Been to Greece? Even if not, you likely know the famous Parthenon frieze. Features horses. As does an upcoming show at the Telluride Gallery of Fine Art.

Get ready to channel your inner cowboy. “HorseShow” includes works by Bernie Fuchs, Mark English, Nancy B. Frank, Adele Sypesteyn, and Jenny Gummersall. The opening reception of the exhibition takes place Thursday, February 16, 5:30 – 7:30 p.m. Nancy B. is in attendance.

The beginning of the depiction of horses in art history predates the written language of man, going back to prehistoric times. At Niaux, Lascaux, Vallon-ont-D’arc and other sites across France and Spain, places where ancient rock art is found, roughly one-third of the marks shape horses. Thirty thousand years before the birth of Christ, an artist was carving a horse amulet in bone. Equine images were common in ancient Egyptian, Grecian, and Roman art.

Fast forward to the Renaissance, the horse became a fixture in works of well known painters of the period, among them, Paolo Uccello, Albrecht Durer, Raphael, Andrea Mantegna, Titian, and Leonardo da Vinci.

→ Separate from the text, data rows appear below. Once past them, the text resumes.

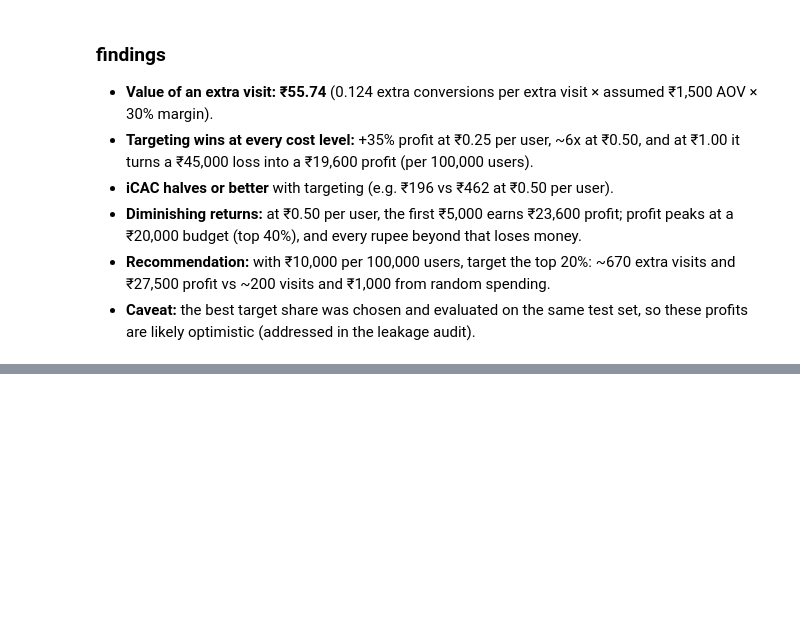
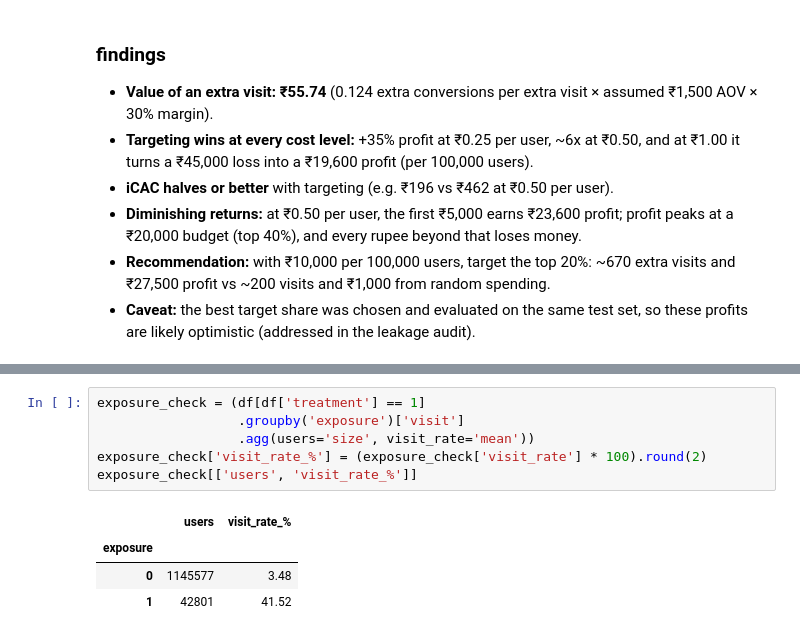
Before and after one commit to SKM1919/liftlens, a Jupyter notebook: notebooks/03_criteo_uplift.ipynb, the cells around one changed output, grey strips where cells are left out. Drawn from its saved outputs; the diff is of its cells as text; blank space fills up the shorter version.

```diff
--- a/notebooks/03_criteo_uplift.ipynb
+++ b/notebooks/03_criteo_uplift.ipynb
@@ -375,0 +396,11 @@ pd.DataFrame(out)
+# %%
+exposure_check = (df[df['treatment'] == 1]
+                  .groupby('exposure')['visit']
+                  .agg(users='size', visit_rate='mean'))
+exposure_check['visit_rate_%'] = (exposure_check['visit_rate'] * 100).round(2)
+exposure_check[['users', 'visit_rate_%']]
+# %% [output]
+|  | users | visit_rate_% |
+| exposure |  |  |
+| 0 | 1145577 | 3.48 |
+| 1 | 42801 | 41.52 |
```
Also changed, not shown: parts of 5 cells of this notebook.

In the Baroque era, the tradition of equine portraiture was established, when artists such as Peter Paul Rubens Anthony van Dyck and Diego Velasquez put royals atop regal mounts.

Later, the 18th century, artists Theodore Gericault and Eugene Delacroix were Romantics who portrayed horses in many of their works. But the artist most associated with equines was George Stubbs (1724 – 1806).

Stubbs depicted the beauty and grace of horses without woozy sentimentality, but like all great artists, with the cool eye of an objective observer. (Stubbs had spent years dissenting and looking, and his anatomical studies of horses rival Leonardo’s anatomies.)

For Stubbs, the horse was a metaphor for social harmony. “Order on four legs,” said art historian Robert Hughes explaining the artist.

What is the horse to artists in the Gallery’s show?

“To me, Horses Are the American Western Landscape,” said Gummersall. (Caps are the artist’s.) “Their presence… dare(s) us to dream bigger, freer, more powerfully. They Dance. These hand-colored images echo the perceptions one experiences within these landscapes.”

“They are simply the most beautiful and captivating animals on earth,” said Sypesteyn. “To me, the horse is in a class all its own. It has a spirit, a grace, and a strength no other animal can come close to. Being in the presence of a horses transports me to a very magical place. I am in awe of them. And this is what I strive to capture in my work.”

“I wasn’t just a horse crazy kid, I thought I was a horse, snorting as I cantered ‘round the playground,” said Frank. “When my family drove past a nearby horse farm, I would hang out the window, excitedly exclaiming HORSES! Clearly I had a passion for horses, but thought them too clichéd to paint. But when I found my stride with a close-cropped style that filled the frame to abstraction, I was finally able to combine heart with technique in a format slightly different from the norm. You could say I finally hit my stride as an artist with my horse paintings.”

The depictions of horses in the show at the Telluride Gallery of Fine Art were sired by the Parthenon frieze and the distinguished history of the genre through Stubbs and other great interpreters.

Check out Clint Viebrock’s video to preview the variations on the historical/cultural theme:

No Comments

Sorry, the comment form is closed at this time.